:: Records supplied ::
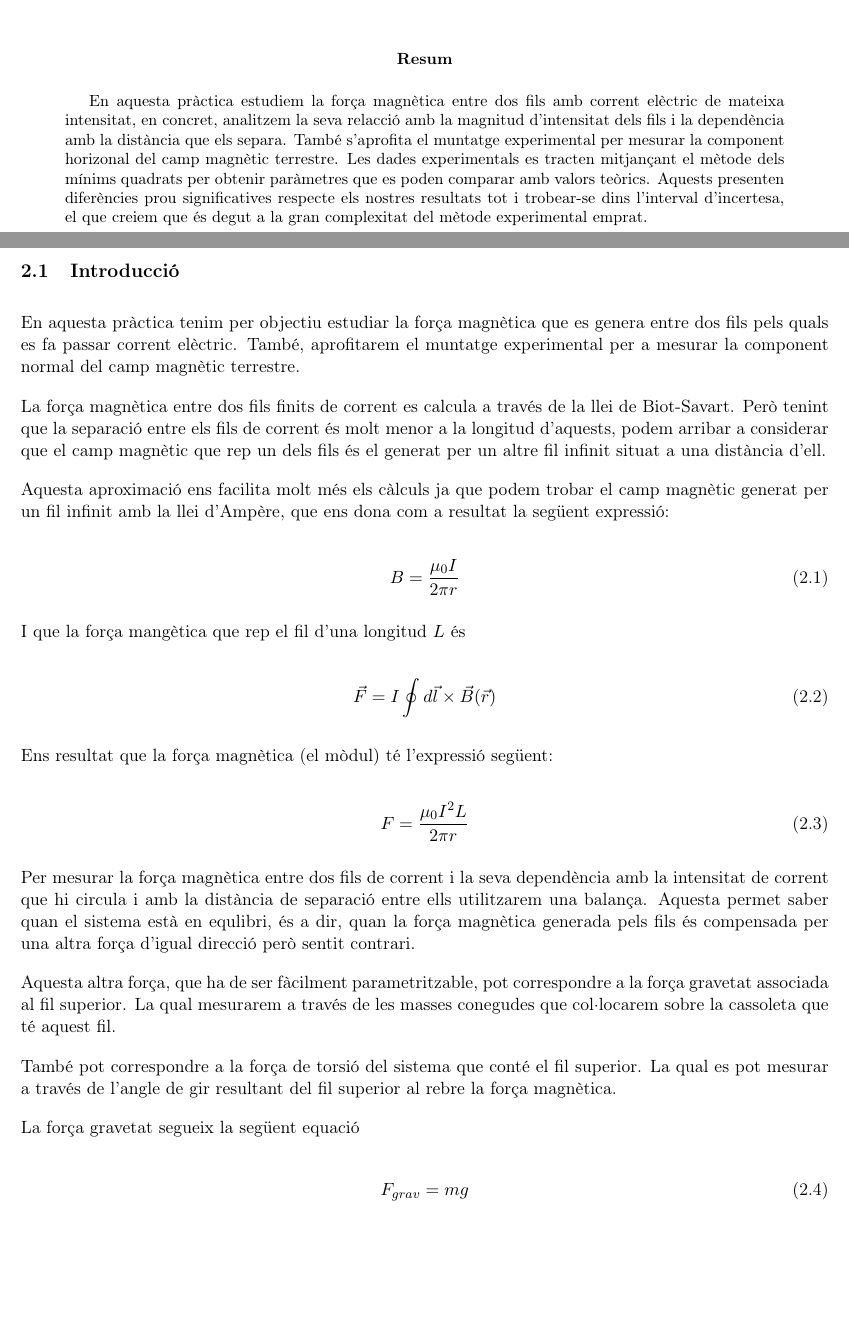
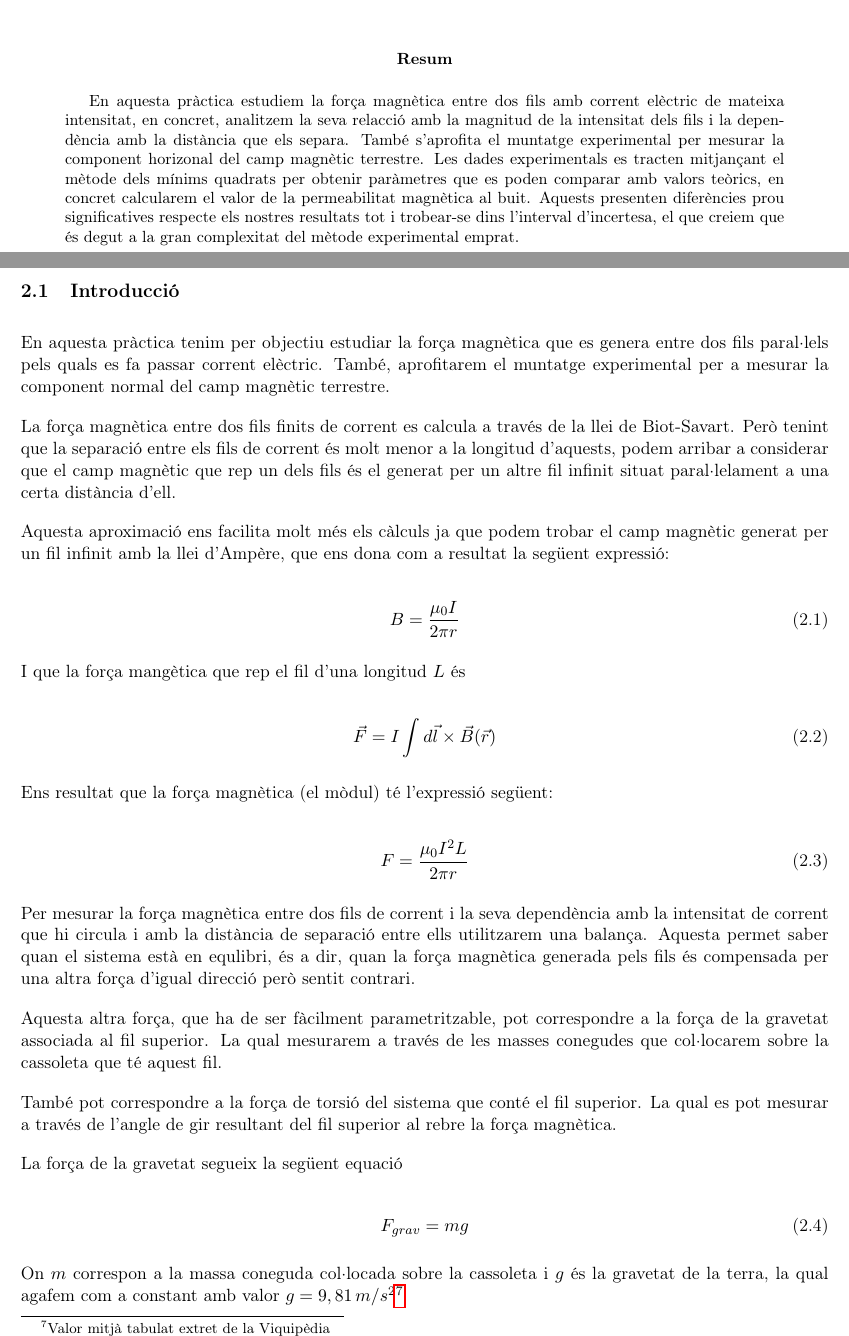
Before and after one commit to isaacbg25/LAB_electro, a LaTeX paper (InformesPR1267.tex): two parts of pages 11 and 12 of 46, joined at a grey line, cut so that both start at the same text, the shorter picture padded with empty space. Compiled offline with pdfLaTeX.

Commit message:
arreglant cosetes PR2 InformesPR1267.tex

```diff
--- a/InformesPR1267.tex
+++ b/InformesPR1267.tex
@@ -303,14 +303,14 @@ Per últim, combinant els resultat experimentals i els de la simulació hem idea
 \vspace{1em}  % Espai abans del contingut
 
 \begin{abstract}
-    En aquesta pràctica estudiem la força magnètica entre dos fils amb corrent elèctric de mateixa intensitat, en concret, analitzem la seva relacció amb la magnitud d'intensitat dels fils i la dependència amb la distància que els separa. També s'aprofita el muntatge experimental per mesurar la component horizonal del camp magnètic terrestre. Les dades experimentals es tracten mitjançant el mètode dels mínims quadrats per obtenir paràmetres que es poden comparar amb valors teòrics. Aquests presenten diferències prou significatives respecte els nostres resultats tot i trobear-se dins l'interval d'incertesa, el que creiem que és degut a la gran complexitat del mètode experimental emprat.
+    En aquesta pràctica estudiem la força magnètica entre dos fils amb corrent elèctric de mateixa intensitat, en concret, analitzem la seva relacció amb la magnitud de la intensitat dels fils i la dependència amb la distància que els separa. També s'aprofita el muntatge experimental per mesurar la component horizonal del camp magnètic terrestre. Les dades experimentals es tracten mitjançant el mètode dels mínims quadrats per obtenir paràmetres que es poden comparar amb valors teòrics, en concret calcularem el valor de la permeabilitat magnètica al buit. Aquests presenten diferències prou significatives respecte els nostres resultats tot i trobear-se dins l'interval d'incertesa, el que creiem que és degut a la gran complexitat del mètode experimental emprat.
 \end{abstract}
 
 \subsection{Introducció}\label{sec: PR2_intro}
 
-En aquesta pràctica tenim per objectiu estudiar la força magnètica que es genera entre dos fils pels quals es fa passar corrent elèctric. També, aprofitarem el muntatge experimental per a mesurar la component normal del camp magnètic terrestre.
+En aquesta pràctica tenim per objectiu estudiar la força magnètica que es genera entre dos fils paral·lels pels quals es fa passar corrent elèctric. També, aprofitarem el muntatge experimental per a mesurar la component normal del camp magnètic terrestre.
 
-La força magnètica entre dos fils finits de corrent es calcula a través de la llei de Biot-Savart. Però tenint que la separació entre els fils de corrent és molt menor a la longitud d'aquests, podem arribar a considerar que el camp magnètic que rep un dels fils és el generat per un altre fil infinit situat a una distància d'ell.
+La força magnètica entre dos fils finits de corrent es calcula a través de la llei de Biot-Savart. Però tenint que la separació entre els fils de corrent és molt menor a la longitud d'aquests, podem arribar a considerar que el camp magnètic que rep un dels fils és el generat per un altre fil infinit situat paral·lelament a una certa distància d'ell.
 
 Aquesta aproximació ens facilita molt més els càlculs ja que podem trobar el camp magnètic generat per un fil infinit amb la llei d'Ampère, que ens dona com a resultat la següent expressió:
 
@@ -321,7 +321,7 @@ Aquesta aproximació ens facilita molt més els càlculs ja que podem trobar el
 I que la força mangètica que rep el fil d'una longitud $L$ és
 
 \begin{equation}\label{eq: PR2_Fmagn_en_funcio_B}
-    \vec{F} = I\oint d\vec{l}\times\vec{B}(\vec{r})
+    \vec{F} = I\int d\vec{l}\times\vec{B}(\vec{r})
 \end{equation}
 
 Ens resultat que la força magnètica (el mòdul) té l'expressió següent:
@@ -332,15 +332,17 @@ Ens resultat que la força magnètica (el mòdul) té l'expressió següent:
 
 Per mesurar la força magnètica entre dos fils de corrent i la seva dependència amb la intensitat de corrent que hi circula i amb la distància de separació entre ells utilitzarem una balança. Aquesta permet saber quan el sistema està en equlibri, és a dir, quan la força magnètica generada pels fils és compensada per una altra força d'igual direcció però sentit contrari.
 
-Aquesta altra força, que ha de ser fàcilment parametritzable, pot correspondre a la força gravetat  associada al fil superior. La qual mesurarem a través de les masses conegudes que col·locarem sobre la cassoleta que té aquest fil.
+Aquesta altra força, que ha de ser fàcilment parametritzable, pot correspondre a la força de la gravetat associada al fil superior. La qual mesurarem a través de les masses conegudes que col·locarem sobre la cassoleta que té aquest fil.
 
 També pot correspondre a la força de torsió del sistema que conté el fil superior. La qual es pot mesurar a través de l'angle de gir resultant del fil superior al rebre la força magnètica.
 
-La força gravetat segueix la següent equació
+La força de la gravetat segueix la següent equació
 
 \begin{equation}\label{eq: PR2_Fgrav}
     F_{grav} = mg
 \end{equation}
+
+On $m$ correspon a la massa coneguda col·locada sobre la cassoleta i $g$ és la gravetat de la terra, la qual agafem com a constant amb valor $g = 9,81 \, m/s^2$\footnote{Valor mitjà tabulat extret de la Viquipèdia}
 
 I la força de torsió
 
```
Also changed, not shown: InformesPR1267.tex (18 more changed lines).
:::
— Exercise —
Determine the number of lines in the data above that hold "equation", and reply with that number alone.

— Solution —
4